Exercise objective
Below is a listing. Gather each line of it that contains "button".
◇ ◇ ◇ ◇ ◇
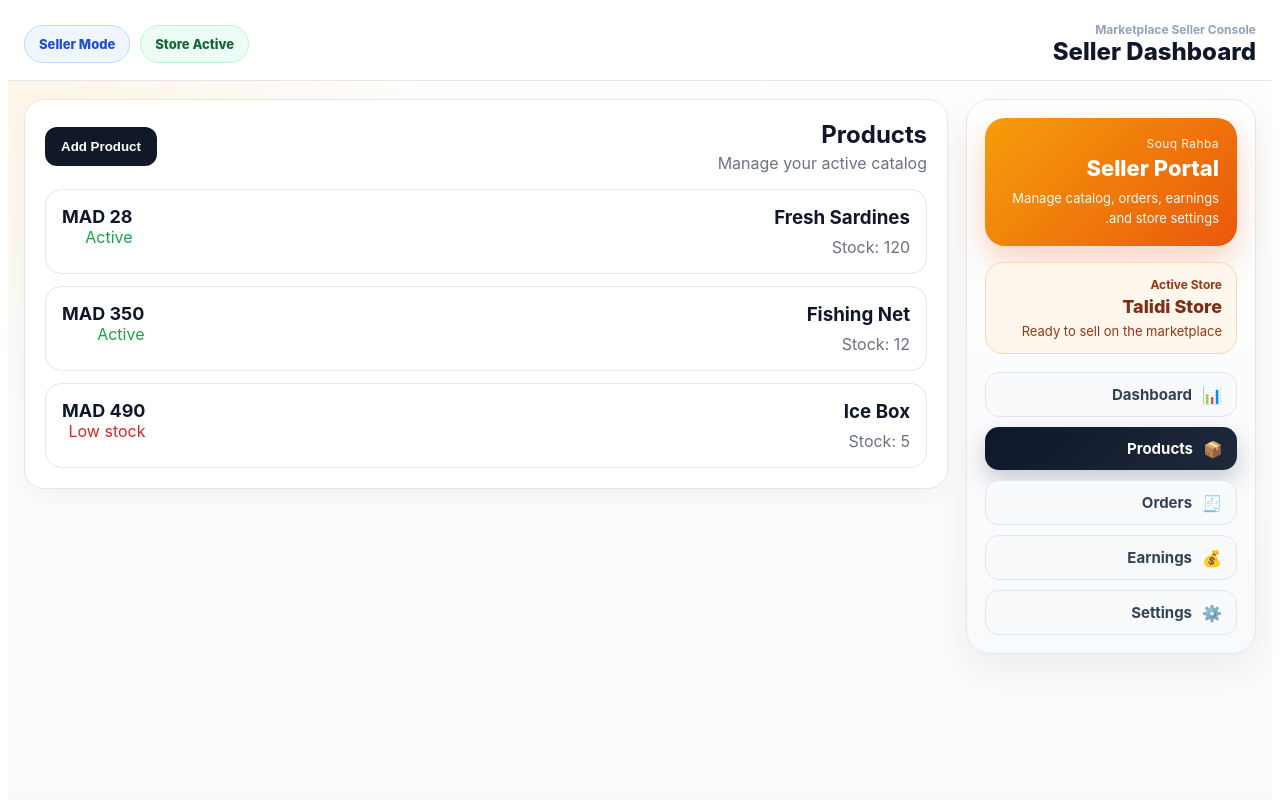
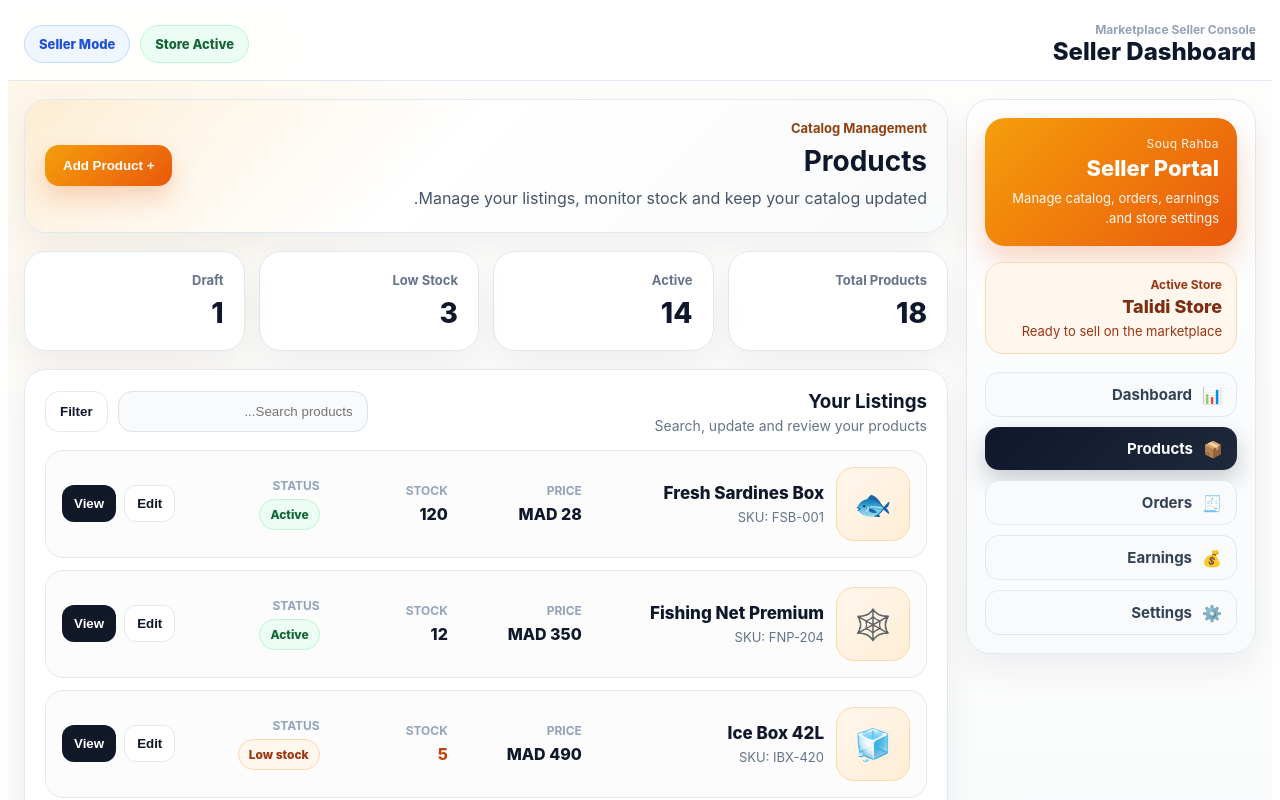
Before and after one commit to ori00fit-tech/souq-rahba-platform, a React (Vite) app in the folder apps/seller-portal/: page /products in a window 1280 px wide. Shown: the top 800 px of the page. Built offline with nearby package versions, Linux system fonts and the light colour scheme.

Commit message:
Upgrade seller products page to marketplace-style catalog

```diff
--- a/apps/seller-portal/src/pages/ProductsPage.jsx
+++ b/apps/seller-portal/src/pages/ProductsPage.jsx
@@ -1,48 +1,231 @@
+const productStats = [
+  { label: "Total Products", value: "18" },
+  { label: "Active", value: "14" },
+  { label: "Low Stock", value: "3" },
+  { label: "Draft", value: "1" }
+];
+
 const products = [
-  { id: 1, name: "Fresh Sardines", price: "28 MAD", stock: 120, status: "Active" },
-  { id: 2, name: "Fishing Net", price: "350 MAD", stock: 12, status: "Active" },
-  { id: 3, name: "Ice Box", price: "490 MAD", stock: 5, status: "Low stock" }
+  {
+    id: 1,
+    name: "Fresh Sardines Box",
+    sku: "FSB-001",
+    price: "28 MAD",
+    stock: 120,
+    status: "Active",
+    image: "🐟"
+  },
+  {
+    id: 2,
+    name: "Fishing Net Premium",
+    sku: "FNP-204",
+    price: "350 MAD",
+    stock: 12,
+    status: "Active",
+    image: "🕸️"
+  },
+  {
+    id: 3,
+    name: "Ice Box 42L",
+    sku: "IBX-420",
+    price: "490 MAD",
+    stock: 5,
+    status: "Low stock",
+    image: "🧊"
+  },
+  {
+    id: 4,
+    name: "Shrimp Storage Crate",
+    sku: "SSC-118",
+    price: "220 MAD",
+    stock: 0,
+    status: "Out of stock",
+    image: "🦐"
+  },
+  {
+    id: 5,
+    name: "Boat Safety Lamp",
+    sku: "BSL-992",
+    price: "160 MAD",
+    stock: 8,
+    status: "Draft",
+    image: "💡"
+  }
 ];
+
+function cardStyle() {
+  return {
+    background: "#ffffff",
+    border: "1px solid #e2e8f0",
+    borderRadius: "22px",
+    padding: "20px",
+    boxShadow: "0 14px 34px rgba(15, 23, 42, 0.06)"
+  };
+}
+
+function getStatusStyle(status) {
+  if (status === "Active") {
+    return {
+      background: "#ecfdf5",
+      color: "#166534",
+      border: "1px solid #bbf7d0"
+    };
+  }
+
+  if (status === "Low stock") {
+    return {
+      background: "#fff7ed",
+      color: "#9a3412",
+      border: "1px solid #fed7aa"
+    };
+  }
+
+  if (status === "Draft") {
+    return {
+      background: "#f8fafc",
+      color: "#475569",
+      border: "1px solid #cbd5e1"
+    };
+  }
+
+  return {
+    background: "#fef2f2",
+    color: "#991b1b",
+    border: "1px solid #fecaca"
+  };
+}
+
+function getStockColor(stock) {
+  if (stock === 0) return "#991b1b";
+  if (stock <= 5) return "#c2410c";
+  return "#0f172a";
+}
 
 export default function ProductsPage() {
   return (
-    <div
+    <div style={{ display: "grid", gap: "18px" }}>
+      <section
         style={{
-        background: "#ffffff",
-        border: "1px solid #e5e7eb",
-        borderRadius: "20px",
-        padding: "20px",
-        boxShadow: "0 8px 24px rgba(0,0,0,0.04)"
+          ...cardStyle(),
+          background:
+            "linear-gradient(135deg, rgba(245,158,11,0.10) 0%, rgba(255,255,255,1) 45%, rgba(249,250,251,1) 100%)"
         }}
       >
         <div
           style={{
             display: "flex",
             justifyContent: "space-between",
+            gap: "14px",
             alignItems: "center",
+            flexWrap: "wrap"
+          }}
+        >
+          <div>
+            <div style={{ fontSize: "13px", fontWeight: 700, color: "#92400e" }}>
+              Catalog Management
+            </div>
+            <h2 style={{ margin: "8px 0 8px", fontSize: "28px", color: "#0f172a" }}>
+              Products
+            </h2>
+            <p style={{ margin: 0, color: "#475569", lineHeight: 1.6 }}>
+              Manage your listings, monitor stock and keep your catalog updated.
+            </p>
+          </div>
+
+          <button
+            style={{
+              padding: "13px 18px",
+              borderRadius: "14px",
+              border: "none",
+              background: "linear-gradient(135deg, #f59e0b 0%, #ea580c 100%)",
+              color: "#ffffff",
+              fontWeight: 800,
+              cursor: "pointer",
+              boxShadow: "0 12px 24px rgba(234, 88, 12, 0.22)"
+            }}
+          >
+            + Add Product
+          </button>
+        </div>
+      </section>
+
+      <section
+        style={{
+          display: "grid",
+          gridTemplateColumns: "repeat(auto-fit, minmax(180px, 1fr))",
+          gap: "14px"
+        }}
+      >
+        {productStats.map((item) => (
+          <div key={item.label} style={cardStyle()}>
+            <div style={{ fontSize: "13px", color: "#64748b", fontWeight: 700 }}>
+              {item.label}
+            </div>
+            <div
+              style={{
+                fontSize: "28px",
+                fontWeight: 800,
+                color: "#0f172a",
+                marginTop: "8px"
+              }}
+            >
+              {item.value}
+            </div>
+          </div>
+        ))}
+      </section>
+
+      <section style={cardStyle()}>
+        <div
+          style={{
+            display: "flex",
+            justifyContent: "space-between",
             gap: "12px",
+            alignItems: "center",
             marginBottom: "16px",
             flexWrap: "wrap"
           }}
         >
           <div>
-          <h2 style={{ margin: 0 }}>Products</h2>
-          <div style={{ color: "#6b7280", marginTop: "4px" }}>
-            Manage your active catalog
+            <h3 style={{ margin: 0, color: "#0f172a" }}>Your Listings</h3>
+            <div style={{ color: "#64748b", fontSize: "14px", marginTop: "4px" }}>
+              Search, update and review your products
             </div>
           </div>
+
+          <div
+            style={{
+              display: "flex",
+              gap: "10px",
+              flexWrap: "wrap"
+            }}
+          >
+            <input
+              type="text"
+              placeholder="Search products..."
+              style={{
+                padding: "12px 14px",
+                borderRadius: "14px",
+                border: "1px solid #dbe2ea",
+                minWidth: "220px",
+                outline: "none",
+                background: "#f8fafc"
+              }}
+            />
             <button
               style={{
-            padding: "12px 16px",
-            borderRadius: "12px",
-            border: "none",
-            background: "#111827",
-            color: "#fff",
-            fontWeight: "700"
+                padding: "12px 14px",
+                borderRadius: "14px",
+                border: "1px solid #e2e8f0",
+                background: "#ffffff",
+                color: "#0f172a",
+                fontWeight: 700,
+                cursor: "pointer"
               }}
             >
-          Add Product
+              Filter
             </button>
+          </div>
         </div>
 
         <div style={{ display: "grid", gap: "12px" }}>
@@ -50,26 +233,146 @@ export default function ProductsPage() {
             <div
               key={product.id}
               style={{
-              border: "1px solid #e5e7eb",
-              borderRadius: "16px",
-              padding: "16px"
+                border: "1px solid #e2e8f0",
+                borderRadius: "18px",
+                padding: "16px",
+                background: "#fcfcfd"
               }}
             >
-            <div style={{ display: "flex", justifyContent: "space-between", gap: "10px", flexWrap: "wrap" }}>
+              <div
+                style={{
+                  display: "grid",
+                  gridTemplateColumns: "72px minmax(0, 1.4fr) minmax(120px, 0.7fr) minmax(100px, 0.7fr) minmax(120px, 0.8fr) auto",
+                  gap: "14px",
+                  alignItems: "center"
+                }}
+              >
+                <div
+                  style={{
+                    width: "72px",
+                    height: "72px",
+                    borderRadius: "18px",
+                    display: "flex",
+                    alignItems: "center",
+                    justifyContent: "center",
+                    fontSize: "30px",
+                    background: "linear-gradient(135deg, #fff7ed 0%, #ffedd5 100%)",
+                    border: "1px solid #fed7aa"
+                  }}
+                >
+                  {product.image}
+                </div>
+
+                <div style={{ minWidth: 0 }}>
+                  <div
+                    style={{
+                      fontWeight: 800,
+                      color: "#0f172a",
+                      fontSize: "17px"
+                    }}
+                  >
+                    {product.name}
+                  </div>
+                  <div
+                    style={{
+                      marginTop: "6px",
+                      fontSize: "13px",
+                      color: "#64748b"
+                    }}
+                  >
+                    SKU: {product.sku}
+                  </div>
+                </div>
+
                 <div>
-                <h3 style={{ margin: "0 0 8px" }}>{product.name}</h3>
-                <div style={{ color: "#6b7280" }}>Stock: {product.stock}</div>
+                  <div style={{ fontSize: "12px", color: "#94a3b8", fontWeight: 700 }}>
+                    PRICE
                   </div>
-              <div style={{ textAlign: "right" }}>
-                <div style={{ fontWeight: "700", fontSize: "18px" }}>{product.price}</div>
-                <div style={{ color: product.status === "Low stock" ? "#dc2626" : "#16a34a" }}>
+                  <div
+                    style={{
+                      marginTop: "6px",
+                      fontWeight: 800,
+                      color: "#0f172a"
+                    }}
+                  >
+                    {product.price}
+                  </div>
+                </div>
+
+                <div>
+                  <div style={{ fontSize: "12px", color: "#94a3b8", fontWeight: 700 }}>
+                    STOCK
+                  </div>
+                  <div
+                    style={{
+                      marginTop: "6px",
+                      fontWeight: 800,
+                      color: getStockColor(product.stock)
+                    }}
+                  >
+                    {product.stock}
+                  </div>
+                </div>
+
+                <div>
+                  <div style={{ fontSize: "12px", color: "#94a3b8", fontWeight: 700 }}>
+                    STATUS
+                  </div>
+                  <div
+                    style={{
+                      display: "inline-block",
+                      marginTop: "6px",
+                      padding: "7px 10px",
+                      borderRadius: "999px",
+                      fontSize: "12px",
+                      fontWeight: 800,
+                      ...getStatusStyle(product.status)
+                    }}
+                  >
                     {product.status}
                   </div>
+                </div>
+
+                <div
+                  style={{
+                    display: "flex",
+                    gap: "8px",
+                    flexWrap: "wrap",
+                    justifyContent: "flex-end"
+                  }}
+                >
+                  <button
+                    style={{
+                      padding: "10px 12px",
+                      borderRadius: "12px",
+                      border: "1px solid #e2e8f0",
+                      background: "#ffffff",
+                      color: "#0f172a",
+                      fontWeight: 700,
+                      cursor: "pointer"
+                    }}
+                  >
+                    Edit
+                  </button>
+                  <button
+                    style={{
+                      padding: "10px 12px",
+                      borderRadius: "12px",
+                      border: "none",
+                      background: "#111827",
+                      color: "#ffffff",
+                      fontWeight: 700,
+                      cursor: "pointer"
+                    }}
+                  >
+                    View
+                  </button>
                 </div>
               </div>
             </div>
           ))}
         </div>
+      </section>
     </div>
   );
 }
```
Lines whose indentation alone changed are shown as unchanged.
◇ ◇ ◇ ◇ ◇
Your solution
+          <button
+          </button>
             <button
             </button>
+                  <button
+                  </button>
+                  <button
+                  </button>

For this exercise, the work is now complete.